Saranda sal forests- once an impenetrable domain for sunlight itself- has now stands deserted and ravaged with its fallen trees.
With an area of 82000 hectares (ha), the Saranda forest was once a natural habitat to various tribes and several wild species of plants and animals and famed for its abundant green cover. It stands atop one of the world’s largest single deposits of iron ore – over 2,000 million tonnes. The region was also an important elephant corridor till the early 1990s.
But today the picture stands completely changed. The mass felling of trees has turned Saranda into an industrial zone where nature is being brutalised and mutilated every day for its rich minerals.
According to the Indian Bureau of Mines’ 2010 report, West Singhbhum is the most mined district in Jharkhand, and accounts for almost the entire share of iron ore mined in the state.
Several mining companies such as Usha Martin, Steel Authority of India Limited (SAIL), and Rungta Mines, among others are involved in the extraction of minerals finishing its biodiversity with each passing day.
To understand the impact of mining on the biodiversity of Saranda, the Union government appointed a commission of inquiry headed by Justice M.B. Shah on November 22, 2010.
The Shah Commission reported illegal mining worth over Rs 22,000 crore (Rs 220 billion) in Jharkhand and suggested cancellation of leases, recovery of lost revenue and punishing errant officials who colluded with the miners.
The Commission found big corporates like Tata Steel, SAIL and Essel Mining as well as medium and small firms Usha Martin and Rungta Mines guilty of wrongdoings and violation of rules. It also stated that the companies were mining in as many as 40 leases in West Singhbhum, including dense Saranda forests, in violation of rules and regulations between 1994 and 2006.
In 2015-2016, a study done by Wildlife Institute of India (WII) had found that the plant species in Saranda has reduced to 87 against 300 it once possessed.
The research team led by Dipak Anand and Syed Ainul Hussain had also found that only 19 species of mammals belonging to 14 families while earlier research teams had documented over 30 species. The team also found just 116 species of birds, as compared to the 148 species found earlier.
Significantly, the research team could not document a single sighting of an elephant. The 2010 elephant census had sighted 253 elephants, “The elephants have abandoned the traditional route due to excessive human settlements and mining.
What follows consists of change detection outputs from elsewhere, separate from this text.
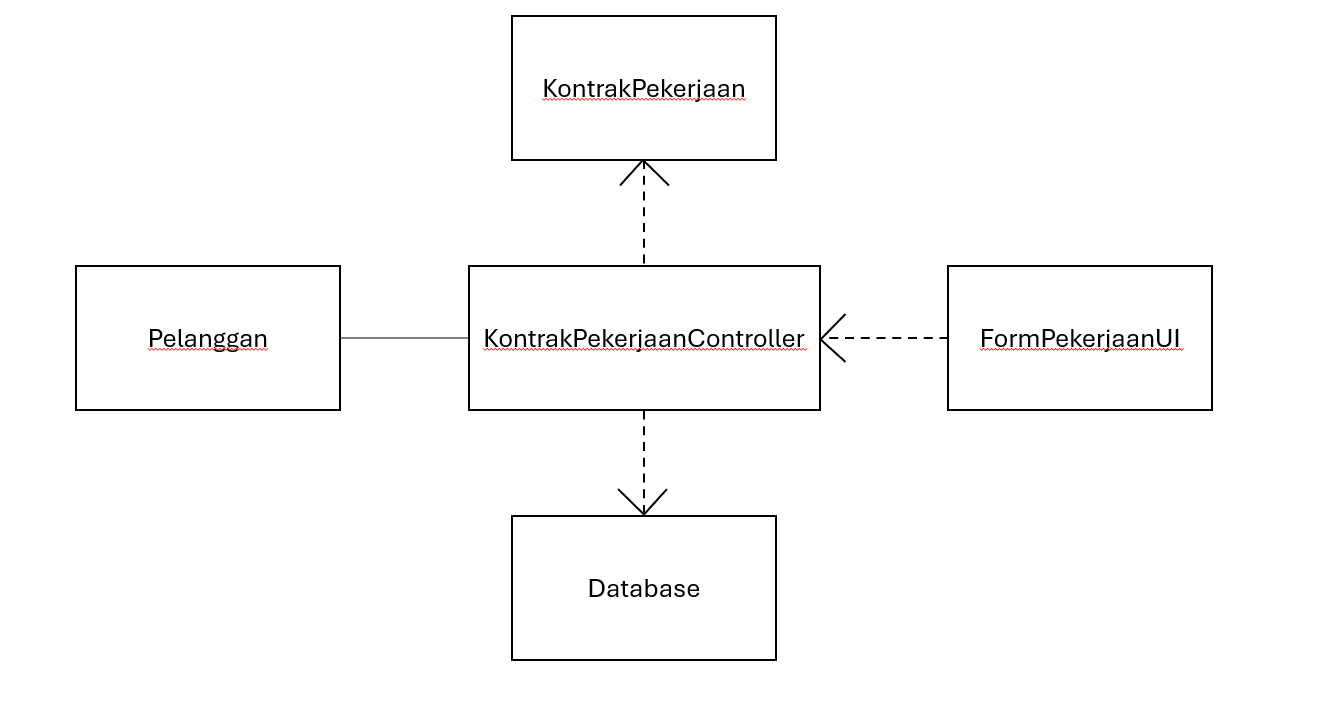
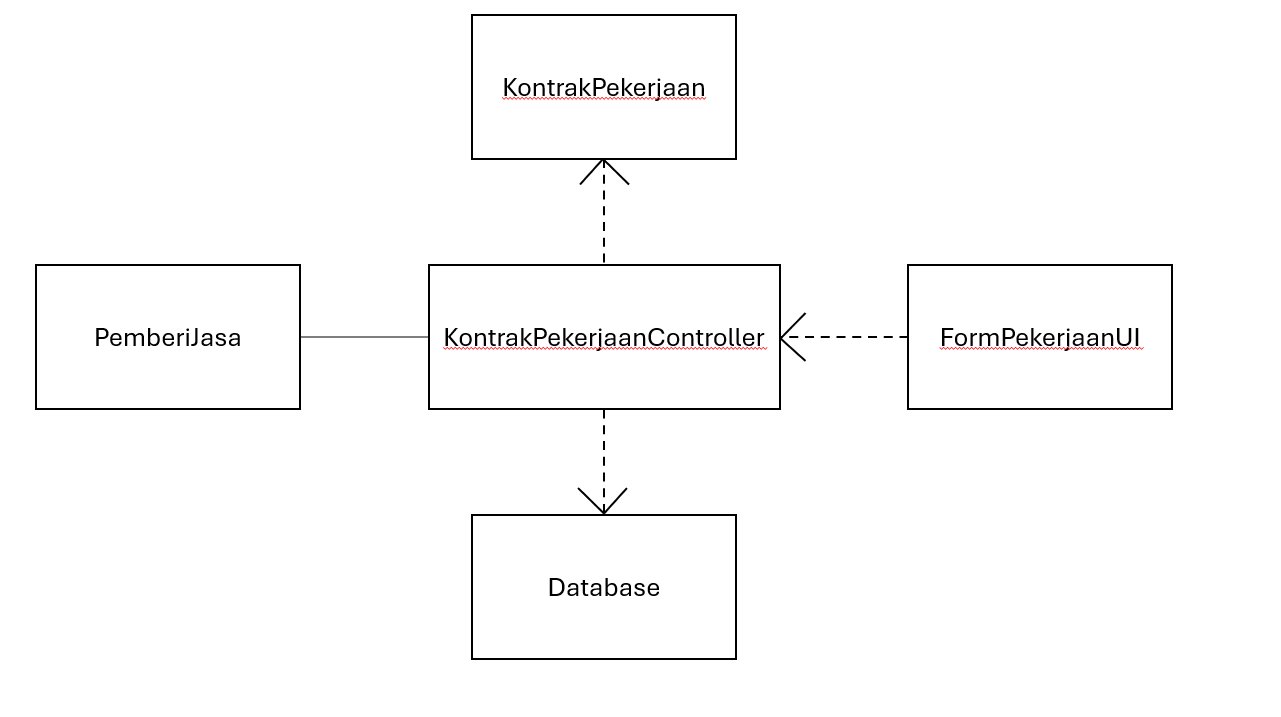
docs: fix formating and picture

diff --git a/docs/M4/K03_G09_CD.md b/docs/M4/K03_G09_CD.md
@@ -484,7 +484,7 @@ Pada diagram kelas, cukup tampilkan nama kelas saja. Atribut dan metode/operasi 
 <img alt="Class Diagram UC01" src="./assets/diagram/Diagram-Class-UC02.jpeg" width="70%">
 </p>
 <p align="center">
-<i>Gambar 2. Diagram Kelas Use Case UC01</i>
+<i>Gambar 3. Diagram Kelas Use Case UC02</i>
 </p>
 <br>
 
@@ -516,7 +516,7 @@ Pada diagram kelas, cukup tampilkan nama kelas saja. Atribut dan metode/operasi 
 <img alt="Class Diagram UC01" src="./assets/diagram/Diagram-Class-UC03.jpeg" width="70%">
 </p>
 <p align="center">
-<i>Gambar 2. Diagram Kelas Use Case UC03</i>
+<i>Gambar 4. Diagram Kelas Use Case UC03</i>
 </p>
 <br>
 
@@ -548,7 +548,7 @@ Pada diagram kelas, cukup tampilkan nama kelas saja. Atribut dan metode/operasi 
 <img alt="Class Diagram UC01" src="./assets/diagram/Diagram-Class-UC04.jpeg" width="70%">
 </p>
 <p align="center">
-<i>Gambar X. Diagram Kelas Use Case UC04</i>
+<i>Gambar 5. Diagram Kelas Use Case UC04</i>
 </p>
 
 | ID Kelas | Nama Kelas | Atribut | Metode/Operasi |
@@ -578,7 +578,7 @@ Pada diagram kelas, cukup tampilkan nama kelas saja. Atribut dan metode/operasi 
 <img alt="Class Diagram UC10" src="./assets/diagram/Diagram-Class-UC05.png" width="70%">
 </p>
 <p align="center">
-<i>Gambar X. Diagram Kelas Use Case UC05</i>
+<i>Gambar 6. Diagram Kelas Use Case UC05</i>
 </p>
 
 | ID Kelas | Nama Kelas | Atribut | Metode/Operasi |
@@ -608,7 +608,7 @@ Pada diagram kelas, cukup tampilkan nama kelas saja. Atribut dan metode/operasi 
 <img alt="Class Diagram UC10" src="./assets/diagram/Diagram-Class-UC06.png" width="70%">
 </p>
 <p align="center">
-<i>Gambar X. Diagram Kelas Use Case UC06</i>
+<i>Gambar 7. Diagram Kelas Use Case UC06</i>
 </p>
 
 | ID Kelas | Nama Kelas | Atribut | Metode/Operasi |
@@ -616,7 +616,7 @@ Pada diagram kelas, cukup tampilkan nama kelas saja. Atribut dan metode/operasi 
 | C03 | PemberiJasa | - | - |
 | C06 | KontrakPekerjaan | detailPekerjaan, persetujuanHarga, idKontrak, statusPekerjaan | +simpanBayaran() +simpanDatabase() +updateStatus() |
 | C13 | Database | databaseHandler | +getDataKontrak() |
-| C23 | FormKontrakUI | inputHarga inputDetailPekerjaan | +tampilkanForm() |
+| C23 | FormPekerjaanUI | inputHarga inputDetailPekerjaan | +tampilkanForm() |
 | C25 | KontrakPekerjaanController | databaseHandler | +buatKontrak() +validasiData() +simpanData() +ubahStatus() +simpanDatabase() |
 
 
@@ -638,7 +638,7 @@ Pada diagram kelas, cukup tampilkan nama kelas saja. Atribut dan metode/operasi 
 <img alt="Class Diagram UC07" src="./assets/diagram/Diagram-Class-UseCase07.jpeg" width="70%">
 </p>
 <p align="center">
-<i>Gambar X. Diagram Kelas Use Case UC07</i>
+<i>Gambar 8. Diagram Kelas Use Case UC07</i>
 </p>
 
 | ID Kelas | Nama Kelas | Atribut | Metode/Operasi |
@@ -670,7 +670,7 @@ Pada diagram kelas, cukup tampilkan nama kelas saja. Atribut dan metode/operasi 
 <img alt="Class Diagram UC08" src="./assets/diagram/Diagram-Class-UseCase08.jpeg" width="70%">
 </p>
 <p align="center">
-<i>Gambar X. Diagram Kelas Use Case UC08</i>
+<i>Gambar 9. Diagram Kelas Use Case UC08</i>
 </p>
 
 | ID Kelas | Nama Kelas | Atribut | Metode/Operasi |
@@ -703,7 +703,7 @@ Pada diagram kelas, cukup tampilkan nama kelas saja. Atribut dan metode/operasi 
 <img alt="Class Diagram UC09" src="./assets/diagram/Diagram-Class-UseCase09.jpeg" width="70%">
 </p>
 <p align="center">
-<i>Gambar X. Diagram Kelas Use Case UC09</i>
+<i>Gambar 10. Diagram Kelas Use Case UC09</i>
 </p>
 
 | ID Kelas | Nama Kelas | Atribut | Metode/Operasi |
@@ -737,7 +737,7 @@ Pada diagram kelas, cukup tampilkan nama kelas saja. Atribut dan metode/operasi 
 <img alt="Class Diagram UC10" src="./assets/diagram/Diagram-kelas-UC10.png?v=1" width="60%">
 </p>
 <p align="center">
-<i>Gambar X. Diagram Kelas Use Case UC10</i>
+<i>Gambar 11. Diagram Kelas Use Case UC10</i>
 </p>
 
 | ID Kelas | Nama Kelas | Atribut | Metode/Operasi |
@@ -770,7 +770,7 @@ Pada diagram kelas, cukup tampilkan nama kelas saja. Atribut dan metode/operasi 
 <img alt="Class Diagram UC11" src="./assets/diagram/Diagram-kelas-UC11.png" width="70%">
 </p>
 <p align="center">
-<i>Gambar X. Diagram Kelas Use Case UC11</i>
+<i>Gambar 12. Diagram Kelas Use Case UC11</i>
 </p>
 
 | ID Kelas | Nama Kelas | Atribut | Metode/Operasi |
@@ -801,7 +801,7 @@ Pada diagram kelas, cukup tampilkan nama kelas saja. Atribut dan metode/operasi 
 <img alt="Class Diagram UC12" src="./assets/diagram/Diagram-kelas-UC12.png" width="70%">
 </p>
 <p align="center">
-<i>Gambar X. Diagram Kelas Use Case UC12</i>
+<i>Gambar 13. Diagram Kelas Use Case UC12</i>
 </p>
 
 | ID Kelas | Nama Kelas | Atribut | Metode/Operasi |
There has been no movement of elephants towards Ghatkuri area in Saranda since 2004-05 and other areas known for frequent movement of jumbos,” said Dipak Anand, project biologist at WII.